There is also a myth that the private sector can provide better services at a lower cost. In the case of the for-profit schools, their B.A. degrees average 19% more than the cost of a B.A. at a top public university. The for-profit schools also compare unfavorably in the area of 2 year degrees—they charge 400% more than public non-profit schools. Given that the cost of public education has increased significantly (in part because of budget cuts to these schools), the for-profit schools are certainly very expensive.

Because of the greater cost, the public money that goes to for-profits yields less return than the same money spent on a public institution. Ironically, while public education has been accused of being costly, it is a far better deal than a for-profit education. Interestingly, if free-market forces were actually operating as they are alleged to operate, the for-profit schools should go out of business, given that they cost considerably more than public education. Of course, the mythical free-market is not operating here.

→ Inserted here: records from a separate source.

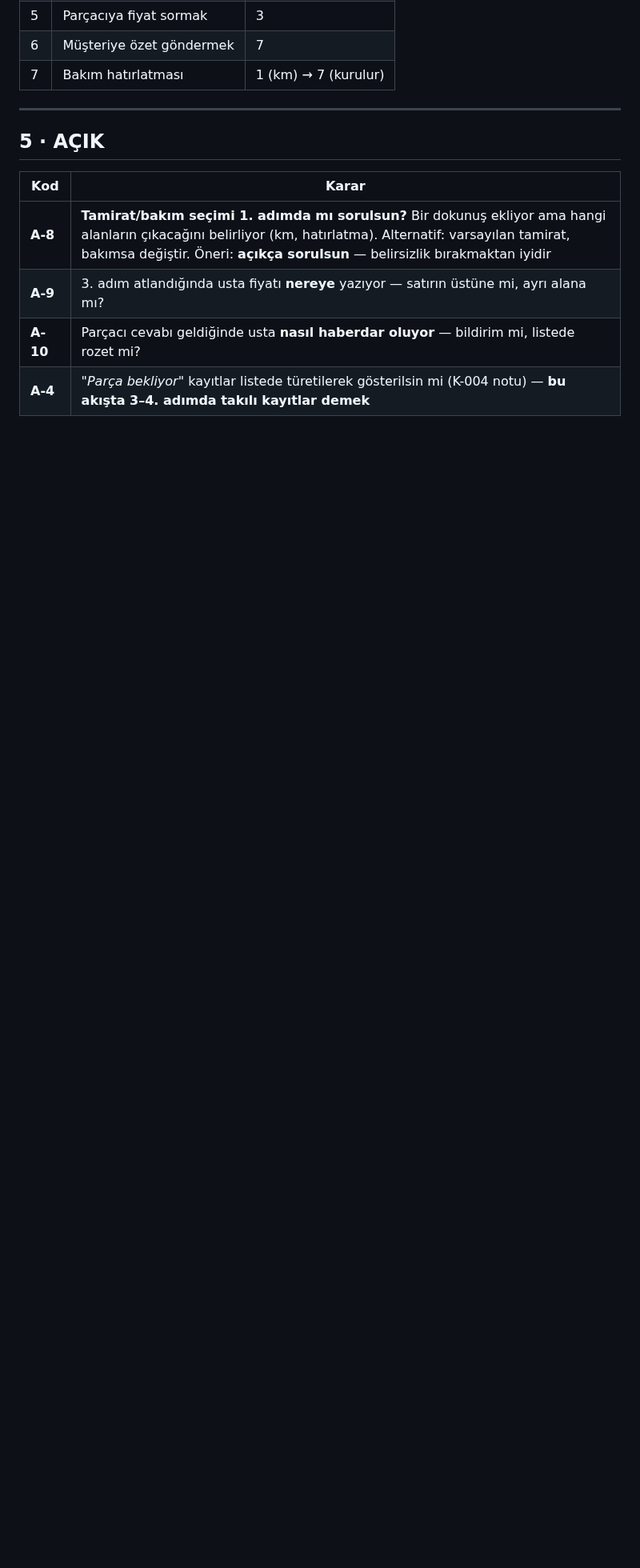
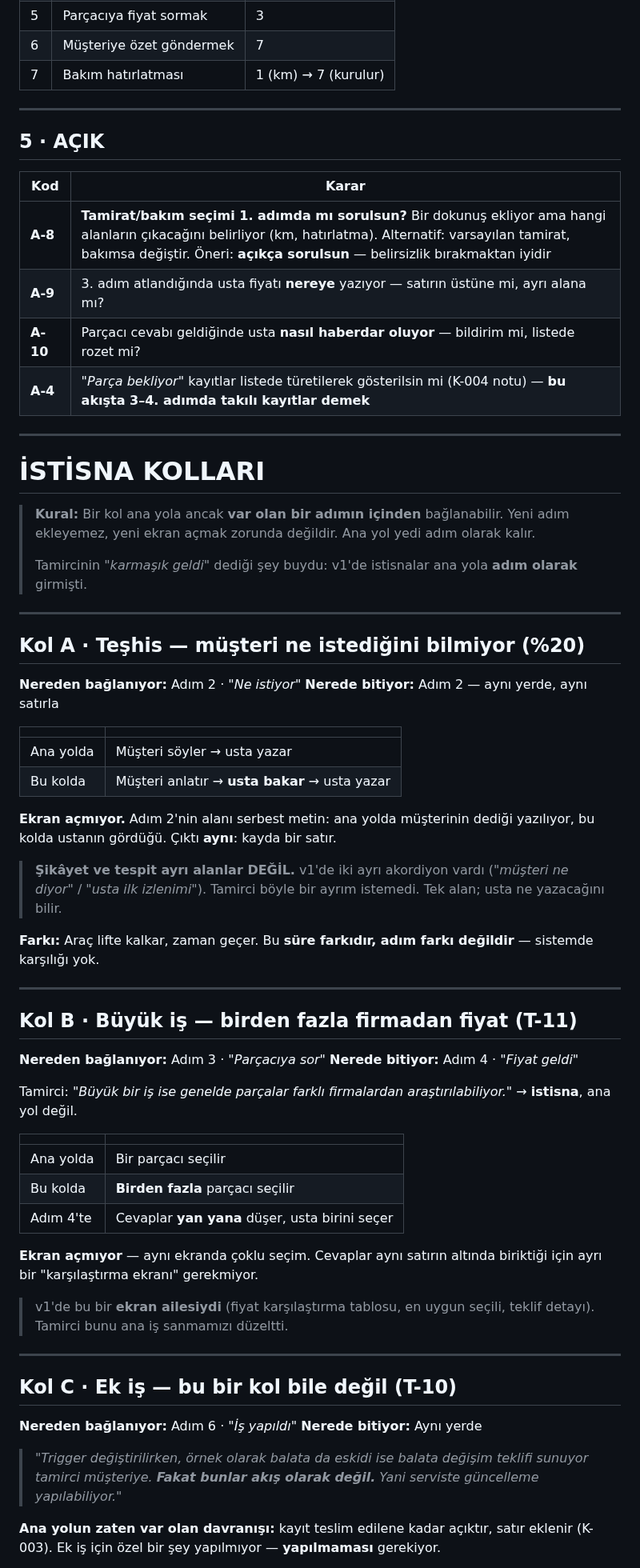
Before and after one commit to DevCemilSaglam/Tamiron, a Markdown page: docs/IS-AKISI.md, the part around one of its changes. Shown at 80% size. Rendered like a GitHub page; blank space fills up the shorter version.

```diff
--- a/docs/IS-AKISI.md
+++ b/docs/IS-AKISI.md
@@ -206,3 +206,60 @@ Tamircinin dört isteğinden dördüncüsü buydu: *"teslim ettiğinde ödemeyi
 | **A-9** | 3. adım atlandığında usta fiyatı **nereye** yazıyor — satırın üstüne mi, ayrı alana mı? |
 | **A-10** | Parçacı cevabı geldiğinde usta **nasıl haberdar oluyor** — bildirim mi, listede rozet mi? |
 | **A-4** | *"Parça bekliyor"* kayıtlar listede türetilerek gösterilsin mi (K-004 notu) — **bu akışta 3–4. adımda takılı kayıtlar demek** |
+
+---
+
+# İSTİSNA KOLLARI
+
+> **Kural:** Bir kol ana yola ancak **var olan bir adımın içinden** bağlanabilir. Yeni adım ekleyemez, yeni ekran açmak zorunda değildir. Ana yol yedi adım olarak kalır.
+>
+> Tamircinin *"karmaşık geldi"* dediği şey buydu: v1'de istisnalar ana yola **adım olarak** girmişti.
+
+---
+
+## Kol A · Teşhis — müşteri ne istediğini bilmiyor (%20)
+
+**Nereden bağlanıyor:** Adım 2 · *"Ne istiyor"*
+**Nerede bitiyor:** Adım 2 — aynı yerde, aynı satırla
+
+| | |
+|---|---|
+| Ana yolda | Müşteri söyler → usta yazar |
+| Bu kolda | Müşteri anlatır → **usta bakar** → usta yazar |
+
+**Ekran açmıyor.** Adım 2'nin alanı serbest metin: ana yolda müşterinin dediği yazılıyor, bu kolda ustanın gördüğü. Çıktı **aynı**: kayda bir satır.
+
+> **Şikâyet ve tespit ayrı alanlar DEĞİL.** v1'de iki ayrı akordiyon vardı (*"müşteri ne diyor"* / *"usta ilk izlenimi"*). Tamirci böyle bir ayrım istemedi. Tek alan; usta ne yazacağını bilir.
+
+**Farkı:** Araç lifte kalkar, zaman geçer. Bu **süre farkıdır, adım farkı değildir** — sistemde karşılığı yok.
+
+---
+
+## Kol B · Büyük iş — birden fazla firmadan fiyat (T-11)
+
+**Nereden bağlanıyor:** Adım 3 · *"Parçacıya sor"*
+**Nerede bitiyor:** Adım 4 · *"Fiyat geldi"*
+
+Tamirci: *"Büyük bir iş ise genelde parçalar farklı firmalardan araştırılabiliyor."* → **istisna**, ana yol değil.
+
+| | |
+|---|---|
+| Ana yolda | Bir parçacı seçilir |
+| Bu kolda | **Birden fazla** parçacı seçilir |
+| Adım 4'te | Cevaplar **yan yana** düşer, usta birini seçer |
+
+**Ekran açmıyor** — aynı ekranda çoklu seçim. Cevaplar aynı satırın altında biriktiği için ayrı bir "karşılaştırma ekranı" gerekmiyor.
+
+> v1'de bu bir **ekran ailesiydi** (fiyat karşılaştırma tablosu, en uygun seçili, teklif detayı). Tamirci bunu ana iş sanmamızı düzeltti.
+
+---
+
+## Kol C · Ek iş — bu bir kol bile değil (T-10)
+
+**Nereden bağlanıyor:** Adım 6 · *"İş yapıldı"*
+**Nerede bitiyor:** Aynı yerde
+
+> *"Trigger değiştirilirken, örnek olarak balata da eskidi ise balata değişim teklifi sunuyor tamirci müşteriye. **Fakat bunlar akış olarak değil.** Yani serviste güncelleme yapılabiliyor."*
+
+**Ana yolun zaten var olan davranışı:** kayıt teslim edilene kadar açıktır, satır eklenir (K-003). Ek iş için özel bir şey yapılmıyor — **yapılmaması** gerekiyor.
+
```
Also changed, not shown: other parts of docs/IS-AKISI.md (+60 -0 lines).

It might be replied that for-profit schools charge more but that they are providing more for the money relative to public schools. However, a look at how the money going into for-profit schools will reveal that this does not seem to be the case.

Based on a 2009 study of 30 for-profit companies, 22.4% of their income goes to marketing, advertising, recruiting and admission staffing. 19.4% goes to profit, which is rather impressive. In contrast, 17.7% goes to actual instruction. As such, the schools charge a great deal more than public schools and spend a great deal less on actual education. This would certainly indicate that they are not providing students with a good value for their money.

While top public university administrators are well paid (for example, the former president of Florida A&M University made $330,000 a year plus a guaranteed bonus), the CEOs of the for-profit schools have an average salary of $7.3 million, despite the fact that by objective measures they deliver an inferior product at a higher price than public schools.

The above facts show a fundamental problem in the United States. Our education system is under concerted attack with the clear purpose of redistributing public funds from high quality public and private schools to the objectively inferior for-profit schools. It is indeed ironic that Obama was attacked in September, 2012 for his 1998 remarks about redistribution. After all, the for-profit schools are the recipients of a $30 billion dollar redistribution. It is also ironic that Mitt Romney, the man who accused the 47% of Americans who do not pay taxes of being irresponsible dependents of the state has praised the for-profit schools. After all, they are growing fat on public money.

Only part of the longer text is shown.